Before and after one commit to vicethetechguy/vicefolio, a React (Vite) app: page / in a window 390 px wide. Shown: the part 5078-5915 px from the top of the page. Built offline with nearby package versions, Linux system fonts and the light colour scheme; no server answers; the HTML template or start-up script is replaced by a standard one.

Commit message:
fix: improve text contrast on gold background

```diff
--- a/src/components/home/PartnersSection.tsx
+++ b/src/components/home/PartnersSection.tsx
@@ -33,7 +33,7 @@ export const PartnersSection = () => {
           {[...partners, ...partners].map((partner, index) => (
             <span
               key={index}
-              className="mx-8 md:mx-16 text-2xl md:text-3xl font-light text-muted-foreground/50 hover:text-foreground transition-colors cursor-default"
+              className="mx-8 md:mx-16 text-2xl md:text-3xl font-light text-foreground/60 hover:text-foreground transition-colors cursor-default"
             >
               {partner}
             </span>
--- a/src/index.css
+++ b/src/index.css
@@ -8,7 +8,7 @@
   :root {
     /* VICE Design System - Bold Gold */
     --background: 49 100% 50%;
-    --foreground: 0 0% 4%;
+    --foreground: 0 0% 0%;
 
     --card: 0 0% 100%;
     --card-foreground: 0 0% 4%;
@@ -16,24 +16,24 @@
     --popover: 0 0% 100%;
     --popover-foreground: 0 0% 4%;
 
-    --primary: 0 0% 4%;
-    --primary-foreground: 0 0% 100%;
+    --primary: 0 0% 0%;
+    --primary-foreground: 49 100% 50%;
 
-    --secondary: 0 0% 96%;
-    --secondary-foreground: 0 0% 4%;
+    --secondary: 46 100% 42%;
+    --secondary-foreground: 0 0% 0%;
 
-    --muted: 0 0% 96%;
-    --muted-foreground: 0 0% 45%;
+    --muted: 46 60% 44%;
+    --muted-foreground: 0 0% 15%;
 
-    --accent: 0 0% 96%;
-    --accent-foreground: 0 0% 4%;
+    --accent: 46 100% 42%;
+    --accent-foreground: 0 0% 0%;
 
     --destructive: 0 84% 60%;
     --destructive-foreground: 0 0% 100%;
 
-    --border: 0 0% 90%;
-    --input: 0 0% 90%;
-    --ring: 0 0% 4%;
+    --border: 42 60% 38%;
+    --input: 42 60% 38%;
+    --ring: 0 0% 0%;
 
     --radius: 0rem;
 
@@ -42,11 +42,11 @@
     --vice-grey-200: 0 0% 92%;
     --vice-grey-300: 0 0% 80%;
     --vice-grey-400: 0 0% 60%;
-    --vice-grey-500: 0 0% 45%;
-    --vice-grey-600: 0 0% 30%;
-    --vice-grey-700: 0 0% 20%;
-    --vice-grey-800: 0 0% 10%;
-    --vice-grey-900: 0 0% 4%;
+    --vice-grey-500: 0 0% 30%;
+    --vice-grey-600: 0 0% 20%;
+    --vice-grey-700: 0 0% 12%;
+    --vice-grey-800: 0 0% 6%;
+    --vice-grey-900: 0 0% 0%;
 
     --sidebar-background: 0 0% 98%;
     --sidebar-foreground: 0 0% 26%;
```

◇ ◇ ◇

Problem to solve: Exact retyping of all the entries is required.

Solution to the exercise:
Before and after one commit to vicethetechguy/vicefolio, a React (Vite) app: page / in a window 390 px wide. Shown: the part 5078-5915 px from the top of the page. Built offline with nearby package versions, Linux system fonts and the light colour scheme; no server answers; the HTML template or start-up script is replaced by a standard one.

Commit message:
fix: improve text contrast on gold background

```diff
--- a/src/components/home/PartnersSection.tsx
+++ b/src/components/home/PartnersSection.tsx
@@ -33,7 +33,7 @@ export const PartnersSection = () => {
           {[...partners, ...partners].map((partner, index) => (
             <span
               key={index}
-              className="mx-8 md:mx-16 text-2xl md:text-3xl font-light text-muted-foreground/50 hover:text-foreground transition-colors cursor-default"
+              className="mx-8 md:mx-16 text-2xl md:text-3xl font-light text-foreground/60 hover:text-foreground transition-colors cursor-default"
             >
               {partner}
             </span>
--- a/src/index.css
+++ b/src/index.css
@@ -8,7 +8,7 @@
   :root {
     /* VICE Design System - Bold Gold */
     --background: 49 100% 50%;
-    --foreground: 0 0% 4%;
+    --foreground: 0 0% 0%;
 
     --card: 0 0% 100%;
     --card-foreground: 0 0% 4%;
@@ -16,24 +16,24 @@
     --popover: 0 0% 100%;
     --popover-foreground: 0 0% 4%;
 
-    --primary: 0 0% 4%;
-    --primary-foreground: 0 0% 100%;
+    --primary: 0 0% 0%;
+    --primary-foreground: 49 100% 50%;
 
-    --secondary: 0 0% 96%;
-    --secondary-foreground: 0 0% 4%;
+    --secondary: 46 100% 42%;
+    --secondary-foreground: 0 0% 0%;
 
-    --muted: 0 0% 96%;
-    --muted-foreground: 0 0% 45%;
+    --muted: 46 60% 44%;
+    --muted-foreground: 0 0% 15%;
 
-    --accent: 0 0% 96%;
-    --accent-foreground: 0 0% 4%;
+    --accent: 46 100% 42%;
+    --accent-foreground: 0 0% 0%;
 
     --destructive: 0 84% 60%;
     --destructive-foreground: 0 0% 100%;
 
-    --border: 0 0% 90%;
-    --input: 0 0% 90%;
-    --ring: 0 0% 4%;
+    --border: 42 60% 38%;
+    --input: 42 60% 38%;
+    --ring: 0 0% 0%;
 
     --radius: 0rem;
 
@@ -42,11 +42,11 @@
     --vice-grey-200: 0 0% 92%;
     --vice-grey-300: 0 0% 80%;
     --vice-grey-400: 0 0% 60%;
-    --vice-grey-500: 0 0% 45%;
-    --vice-grey-600: 0 0% 30%;
-    --vice-grey-700: 0 0% 20%;
-    --vice-grey-800: 0 0% 10%;
-    --vice-grey-900: 0 0% 4%;
+    --vice-grey-500: 0 0% 30%;
+    --vice-grey-600: 0 0% 20%;
+    --vice-grey-700: 0 0% 12%;
+    --vice-grey-800: 0 0% 6%;
+    --vice-grey-900: 0 0% 0%;
 
     --sidebar-background: 0 0% 98%;
     --sidebar-foreground: 0 0% 26%;
```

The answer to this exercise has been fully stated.